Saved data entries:
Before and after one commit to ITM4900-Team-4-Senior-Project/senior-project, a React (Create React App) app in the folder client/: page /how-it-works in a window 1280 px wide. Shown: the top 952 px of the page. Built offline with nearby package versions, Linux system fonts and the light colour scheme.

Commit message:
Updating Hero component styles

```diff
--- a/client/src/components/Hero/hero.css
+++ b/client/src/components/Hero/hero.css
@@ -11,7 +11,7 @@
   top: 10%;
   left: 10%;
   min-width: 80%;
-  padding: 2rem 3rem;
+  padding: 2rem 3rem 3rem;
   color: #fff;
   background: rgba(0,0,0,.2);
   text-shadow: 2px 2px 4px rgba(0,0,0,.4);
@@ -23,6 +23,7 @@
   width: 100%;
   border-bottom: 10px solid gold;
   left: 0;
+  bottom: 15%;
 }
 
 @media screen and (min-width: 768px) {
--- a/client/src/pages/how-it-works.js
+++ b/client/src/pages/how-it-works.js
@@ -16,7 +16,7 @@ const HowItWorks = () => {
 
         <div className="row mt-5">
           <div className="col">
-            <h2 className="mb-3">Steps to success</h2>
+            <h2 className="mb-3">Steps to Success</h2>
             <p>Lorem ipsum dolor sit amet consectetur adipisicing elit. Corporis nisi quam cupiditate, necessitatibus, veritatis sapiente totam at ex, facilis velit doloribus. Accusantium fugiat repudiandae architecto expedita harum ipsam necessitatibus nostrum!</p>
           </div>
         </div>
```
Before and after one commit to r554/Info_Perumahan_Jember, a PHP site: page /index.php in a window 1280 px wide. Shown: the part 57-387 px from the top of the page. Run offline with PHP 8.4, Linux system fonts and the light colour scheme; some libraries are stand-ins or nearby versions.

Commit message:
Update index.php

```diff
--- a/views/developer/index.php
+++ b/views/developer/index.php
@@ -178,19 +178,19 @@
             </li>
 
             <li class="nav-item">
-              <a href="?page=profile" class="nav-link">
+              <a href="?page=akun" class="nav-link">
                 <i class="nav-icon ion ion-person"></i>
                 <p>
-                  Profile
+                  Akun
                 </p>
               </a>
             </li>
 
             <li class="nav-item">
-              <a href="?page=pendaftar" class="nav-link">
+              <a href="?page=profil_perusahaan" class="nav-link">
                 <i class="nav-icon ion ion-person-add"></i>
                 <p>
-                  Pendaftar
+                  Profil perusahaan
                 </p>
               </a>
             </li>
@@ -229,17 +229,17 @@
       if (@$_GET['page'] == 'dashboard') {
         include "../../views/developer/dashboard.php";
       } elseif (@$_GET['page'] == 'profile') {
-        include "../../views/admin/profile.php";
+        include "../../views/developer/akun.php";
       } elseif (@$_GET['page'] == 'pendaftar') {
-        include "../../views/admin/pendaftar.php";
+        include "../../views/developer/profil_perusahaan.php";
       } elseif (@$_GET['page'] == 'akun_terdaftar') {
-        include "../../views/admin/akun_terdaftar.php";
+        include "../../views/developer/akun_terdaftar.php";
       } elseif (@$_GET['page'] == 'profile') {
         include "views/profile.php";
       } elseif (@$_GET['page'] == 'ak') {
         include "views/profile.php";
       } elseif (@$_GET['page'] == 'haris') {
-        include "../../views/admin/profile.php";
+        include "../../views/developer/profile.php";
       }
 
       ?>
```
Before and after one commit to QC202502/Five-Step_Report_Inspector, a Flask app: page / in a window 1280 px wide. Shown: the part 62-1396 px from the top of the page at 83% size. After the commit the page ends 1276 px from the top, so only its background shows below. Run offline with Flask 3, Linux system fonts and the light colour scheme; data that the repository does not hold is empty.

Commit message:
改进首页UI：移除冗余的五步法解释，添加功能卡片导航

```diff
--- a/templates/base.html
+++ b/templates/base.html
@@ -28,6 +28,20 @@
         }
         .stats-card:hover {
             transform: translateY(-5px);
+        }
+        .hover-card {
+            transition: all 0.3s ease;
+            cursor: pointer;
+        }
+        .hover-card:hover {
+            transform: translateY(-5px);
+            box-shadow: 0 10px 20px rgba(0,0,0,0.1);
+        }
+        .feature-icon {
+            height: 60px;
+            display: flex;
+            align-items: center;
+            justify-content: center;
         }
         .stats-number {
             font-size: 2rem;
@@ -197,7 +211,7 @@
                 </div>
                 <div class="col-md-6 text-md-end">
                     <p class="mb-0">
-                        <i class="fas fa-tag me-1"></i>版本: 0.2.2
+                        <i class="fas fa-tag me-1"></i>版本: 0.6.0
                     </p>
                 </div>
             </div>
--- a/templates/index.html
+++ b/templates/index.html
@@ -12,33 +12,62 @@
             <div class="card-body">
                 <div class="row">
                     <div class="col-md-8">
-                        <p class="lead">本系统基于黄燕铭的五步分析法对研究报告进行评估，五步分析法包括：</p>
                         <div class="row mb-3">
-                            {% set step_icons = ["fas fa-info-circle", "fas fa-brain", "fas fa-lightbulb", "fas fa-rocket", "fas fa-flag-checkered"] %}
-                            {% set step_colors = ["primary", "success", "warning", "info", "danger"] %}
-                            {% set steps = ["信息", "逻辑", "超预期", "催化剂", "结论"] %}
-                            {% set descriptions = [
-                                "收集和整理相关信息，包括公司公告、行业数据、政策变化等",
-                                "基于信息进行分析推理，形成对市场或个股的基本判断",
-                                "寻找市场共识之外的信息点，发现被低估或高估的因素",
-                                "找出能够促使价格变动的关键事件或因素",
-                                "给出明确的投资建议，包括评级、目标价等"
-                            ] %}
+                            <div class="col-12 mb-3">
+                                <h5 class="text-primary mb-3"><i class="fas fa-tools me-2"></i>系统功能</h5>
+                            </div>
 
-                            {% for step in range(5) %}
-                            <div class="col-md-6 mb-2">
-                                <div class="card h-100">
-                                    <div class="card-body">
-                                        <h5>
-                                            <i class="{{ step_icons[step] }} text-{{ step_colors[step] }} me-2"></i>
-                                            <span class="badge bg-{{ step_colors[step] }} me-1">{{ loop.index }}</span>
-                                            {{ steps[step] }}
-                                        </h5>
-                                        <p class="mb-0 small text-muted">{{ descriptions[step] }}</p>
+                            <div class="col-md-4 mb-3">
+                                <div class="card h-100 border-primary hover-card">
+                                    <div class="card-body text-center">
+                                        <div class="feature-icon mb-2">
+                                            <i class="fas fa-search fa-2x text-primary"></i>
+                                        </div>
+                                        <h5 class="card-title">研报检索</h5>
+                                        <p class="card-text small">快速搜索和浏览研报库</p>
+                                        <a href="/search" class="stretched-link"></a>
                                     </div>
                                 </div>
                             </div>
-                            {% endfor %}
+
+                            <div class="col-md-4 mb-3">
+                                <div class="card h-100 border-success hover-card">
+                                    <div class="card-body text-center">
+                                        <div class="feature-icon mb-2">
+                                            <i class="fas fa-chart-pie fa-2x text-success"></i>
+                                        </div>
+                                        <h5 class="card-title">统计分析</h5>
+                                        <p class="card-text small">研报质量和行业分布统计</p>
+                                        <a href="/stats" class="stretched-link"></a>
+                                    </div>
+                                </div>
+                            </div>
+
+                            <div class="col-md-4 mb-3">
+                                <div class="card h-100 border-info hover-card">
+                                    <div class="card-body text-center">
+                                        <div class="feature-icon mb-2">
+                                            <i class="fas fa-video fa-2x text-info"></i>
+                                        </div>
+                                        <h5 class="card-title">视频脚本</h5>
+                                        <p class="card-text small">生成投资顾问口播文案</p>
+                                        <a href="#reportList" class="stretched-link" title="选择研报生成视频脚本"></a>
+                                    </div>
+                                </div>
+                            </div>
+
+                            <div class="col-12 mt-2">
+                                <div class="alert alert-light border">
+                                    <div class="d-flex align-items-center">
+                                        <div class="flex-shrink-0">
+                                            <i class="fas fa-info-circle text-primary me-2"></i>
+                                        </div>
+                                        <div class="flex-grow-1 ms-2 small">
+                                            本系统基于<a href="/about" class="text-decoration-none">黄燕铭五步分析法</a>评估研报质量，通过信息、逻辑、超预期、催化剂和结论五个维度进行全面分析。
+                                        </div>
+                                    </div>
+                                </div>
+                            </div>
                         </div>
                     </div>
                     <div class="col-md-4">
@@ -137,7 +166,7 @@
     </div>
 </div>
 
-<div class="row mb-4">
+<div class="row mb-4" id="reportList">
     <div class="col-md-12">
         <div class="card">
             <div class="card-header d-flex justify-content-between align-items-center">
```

How to complete this task
Identify all lines in the records above with the word "primary".

Result for this task
-                            {% set step_colors = ["primary", "success", "warning", "info", "danger"] %}
+                                <h5 class="text-primary mb-3"><i class="fas fa-tools me-2"></i>系统功能</h5>
+                                <div class="card h-100 border-primary hover-card">
+                                            <i class="fas fa-search fa-2x text-primary"></i>
+                                            <i class="fas fa-info-circle text-primary me-2"></i>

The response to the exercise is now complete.